Transporting hemp seeds and biomass internationally has also been an issue for Green Nexus, a California-based logistics company that sources hemp-derived materials and seeds from farms and labs across Europe, manufactures hemp-based products in Switzerland and imports them to the United States for distribution.
The U.S. requires imported hemp seeds to arrive with phytosanitary certificates to verify the seeds’ origins and that they are pest-free. Then they’re inspected by U.S. Customs and Border Protection.
Green Nexus founder Tor Hamer told Hemp Industry Daily that some air carriers have asked for an additional inspection from a medical laboratory to verify that no “contaminants” are present in his orders. That requirement creates another delay for his shipments.
“I still have yet to find a laboratory that inspects agricultural products for viruses,” he said.
Uuncertainty impacts sales
Fluctuating travel conditions and delivery times have had a negative impact on revenue for the two firms.
“In January, we saw over $1 million in sales,” SovereignPort’s Yetman said. In February, revenues fell to zero, and the company pulled in $120,000 in March – “less than 10% of January’s sales,” Yetman said.
Business at Green Nexus has taken a hit, too.
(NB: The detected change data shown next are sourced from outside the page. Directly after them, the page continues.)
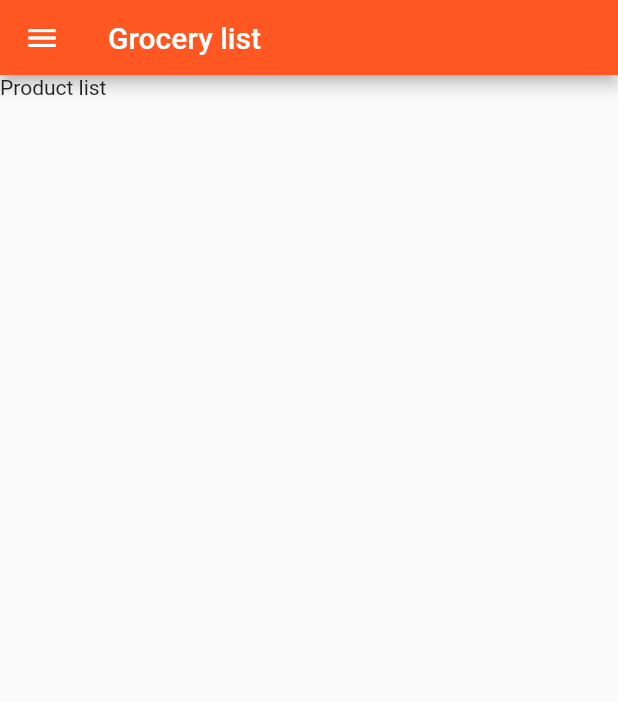
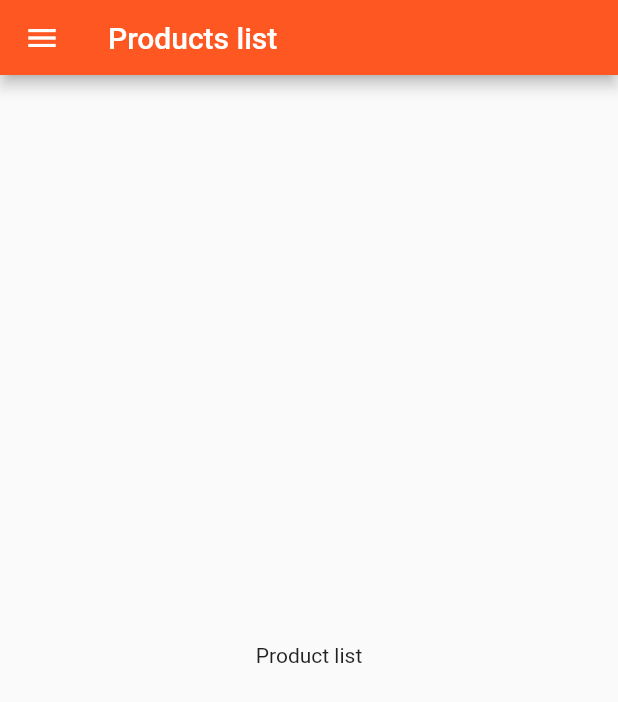
Before and after one commit to Nimor111/grocery-list, a Flutter app: the screen it shows after launch, after a tap on "Products", on a phone screen of 412 x 824 dp. Shown: the top 702 px of the screen. Run offline on Flutter 3.47's test engine with Material 2 defaults, Android fonts, the phone set to English and light mode, and no system bars.

Commit message:
Add named routes

```diff
--- a/lib/main.dart
+++ b/lib/main.dart
@@ -1,6 +1,7 @@
 import 'package:flutter/material.dart';
 
 import 'package:grocery_list/modules/home/components/Home.dart';
+import 'package:grocery_list/modules/products/containers/ProductContainer.dart';
 
 void main() => runApp(GroceryApp());
 
@@ -9,10 +10,14 @@ class GroceryApp extends StatelessWidget {
   Widget build(BuildContext context) {
     return MaterialApp(
       title: 'Flutter Demo',
+      initialRoute: '/',
+      routes: {
+        '/': (context) => Home(),
+        '/products': (context) => ProductContainer(),
+      },
       theme: ThemeData(
         primarySwatch: Colors.deepOrange,
       ),
-      home: Home(),
     );
   }
 }
--- a/lib/modules/home/components/Home.dart
+++ b/lib/modules/home/components/Home.dart
@@ -2,7 +2,6 @@ import 'package:flutter/material.dart';
 
 import 'package:grocery_list/modules/core/components/GroceryBar.dart';
 import 'package:grocery_list/modules/core/components/GroceryDrawer.dart';
-import 'package:grocery_list/modules/products/containers/ProductContainer.dart';
 
 class Home extends StatelessWidget {
   Widget _logoSection(String image, double width, double height) {
@@ -44,13 +43,7 @@ class Home extends StatelessWidget {
   }
 
   void _pushProducts(context) {
-    Navigator.of(context).push(
-      new MaterialPageRoute<void>(
-        builder: (BuildContext context) {
-          return ProductContainer();
-        }
-      ),
-    );
+    Navigator.pushNamed(context, '/products');
   }
 
   @override
--- a/lib/modules/products/components/ProductList.dart
+++ b/lib/modules/products/components/ProductList.dart
@@ -8,8 +8,11 @@ class ProductList extends StatelessWidget {
   Widget build(BuildContext context) {
     return Scaffold(
       drawer: GroceryDrawer(),
-      appBar: GroceryBar(title: 'Grocery list'),
-      body: Text('Product list'),
+      appBar: GroceryBar(title: 'Products list'),
+      body: Container(
+        padding: const EdgeInsets.all(32),
+        child: Center(child: Text('Product list')),
+      ),
     );
   }
 }
```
Hamer pointed to a recent 10-ton shipment of hemp flower he had to cancel because of unresponsive customs agents in South Africa.
“Customs, third-party verification and transportation … all these have been affected,” Hamer said.
“If you add into [that] the uncertainty about it, I don’t have the answers to reassure buyers on this side that I can solve those problems in a timely fashion.”
Intra-Europe trade unaffected
The outlook is better for farmers and processors moving hemp seeds and biomass within continental Europe, where more than 75% of inland EU freight transport happens on roads, much of it without border controls.
The coronavirus pandemic threatened to change all that. On March 17, the European Union banned all non-essential travel into most of the bloc for 30 days, and EU member states like Germany, Austria, France and Spain reinstated border checks with neighboring countries.
The catch? Freight and commercial transport are exempt from most national border measures, and the European Commission has encouraged EU member states to designate so-called “green lane” border crossings for freight vehicles carrying “any type of goods.”
“The EU’s transport network connects the whole of the EU,” Adina Valean, the EU’s transport commissioner, said in a statement. “Our guidance document is intended to protect the EU’s supply chains in these difficult circumstances, and to make sure both goods and transport workers are able to travel to wherever they are needed – without delay.”
At Hempoint, a hemp producer and seed distributor in the Czech Republic, disruption to cross-border transit has been minimal.
“I don’t see any big influence on my business,” said Hana Gabrielova, Hempoint’s founder and CEO.
It’s also been business as usual for Rafael Dulon, the CEO of Germany’s Hanf Farm GmbH.
The company sells hemp biomass and seeds to customers in the Netherlands, Austria, England, Poland and elsewhere in Europe.
“At this point sales are going up,” Dulon said.
Hanf Farm and other vertically integrated operations have an advantage in this environment, Dulon said.
“We have everything in our own processing facilities; we have the raw material,” Dulon said. “The only supply bottleneck might be in packaging materials, but we can compensate for that – we have enough in storage.”
Bruno Hurstel, who oversees commercial services at France’s HEMP-it, said the certified hemp seed cooperative has not seen any delivery issues so far. But Hurstel noted that uncertainty about future lockdown measures is prompting clients to expedite orders.
“Our clients are afraid of not having their seeds if the borders close or [if there are] issues with transport,” Hurstel said. “Our challenge is to cope with the sudden increase of shipment or loading requests.”
Monica Raymunt can be reached at [email protected].